In 1999, I was struck by the promise shown by Pinot Gris and the sheer quality of Pinot Noir being crafted in Martinborough, Central Otago and Marlborough. In 2016, the big surprise was Chardonnay. The flights I tasted during the Awards demonstrated New Zealand’s producers are consistently turning out renditions that combine depth of flavor with superb acidic structure and accents from oak that are restrained in keeping with the brightness of the wines’ fruit. Naturally, I was tasting “blind” during the Awards judging, but two wines that bookended my trip--and that I purchased and flew back to the USA with me--are worthy of special note:
Kumeu River Chardonnay Hunting Hill Vineyard 2014 ($50, Imported by Wilson Daniels): Michael Brajkovich MW is the winemaker behind this wine, but his entire family is involved in the Kumeu River enterprise, which makes a range of excellent wines but specializes in Chardonnay. The “Village” and “Estate” bottlings are reasonably priced and both very good, but quality really gets striking at the single vineyard level. Coddington is quite impressive, and Mate’s remains the flagship of the line, but Hunting Hill is very close to Mate’s in quality and notably easier to find while also being a bit less expensive.
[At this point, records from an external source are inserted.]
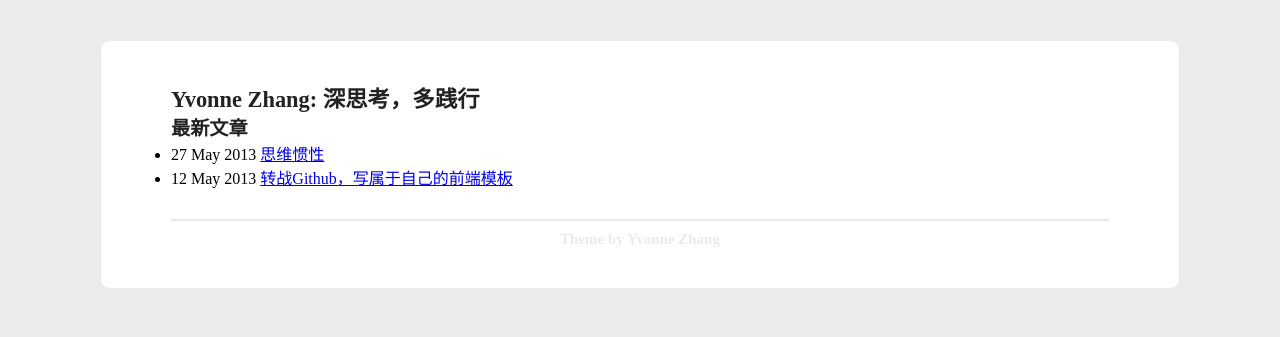
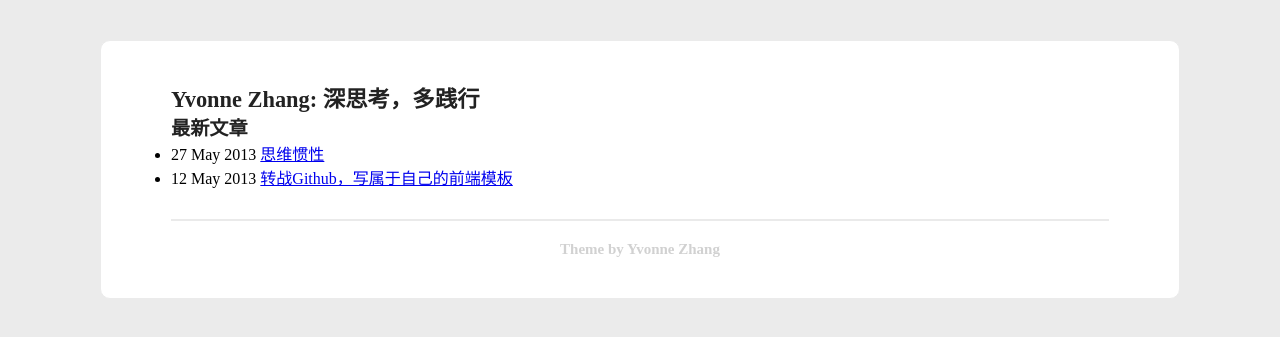
Before and after one commit to fcrosfly/myblog, a Jekyll site: the page built from index.html, in a window 1280 px wide. Shown: the top 337 px of the page. Built offline with Jekyll 4.4.1, drawn with Linux system fonts in a browser that asks for light colours.

Commit message:
Update style.css

```diff
--- a/css/style.css
+++ b/css/style.css
@@ -85,9 +85,9 @@ p{
 #footer{
     text-align: center;
     margin-top: 30px;
-    padding-top:10px;
+    padding-top:20px;
     border-top: 2px solid #EAEAEA;
-    color:#EAEAEA;
+    color: #D1D1D1;
     font-size:15px;
     font-weight:600;
 }
```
This 2014 shows full ripeness, with engaging substance and depth, yet the acidity energizes the wine from the first impression on the palate to the very end of the extremely long, symmetrical finish. Spice and toast notes from oak are beautifully tuned to the weight and character of the fruit, and the overall impression is already one of exceptional proportionality and harmoniousness. One taste would tempt you to drink this now, but if you had an opportunity to taste the sensationally complex 2010 Hunting Hill (which I scored conservatively at 98), you’d know that patience with this will be rewarded handsomely. I was also fortunate to taste the 2015 Hunting Hill while at Kumeu River, and it is also terrific, now showing a bit less richness and a bit more acidity--but equally strong potential overall. 95
Felton Road Wines, Central Otago Chardonnay “Block 2” 2014 ($65, imported by Young’s Market): When I visited Felton Road last October, the plan was to show me the Chardonnays from 2015, and I was very lucky to taste this wine…by mistake. To be sure, the 2015s are excellent (both the Block 2 and the Block 6), but both are now notably more tense than this 2014, which has unwound enough to show wonderful flinty mineral complexities along with very subtle oak accents while still showing acidic tension that brings to mind the profile of the finest Chardonnays from Chablis or Puligny-Montrachet. Although this is really just medium-bodied, it seems very generous on account of its exceptional complexity, and there’s no doubt that it has five years of positive development ahead of it…at an absolute minimum. 95
Posted by Michael Franz at 11:32 AM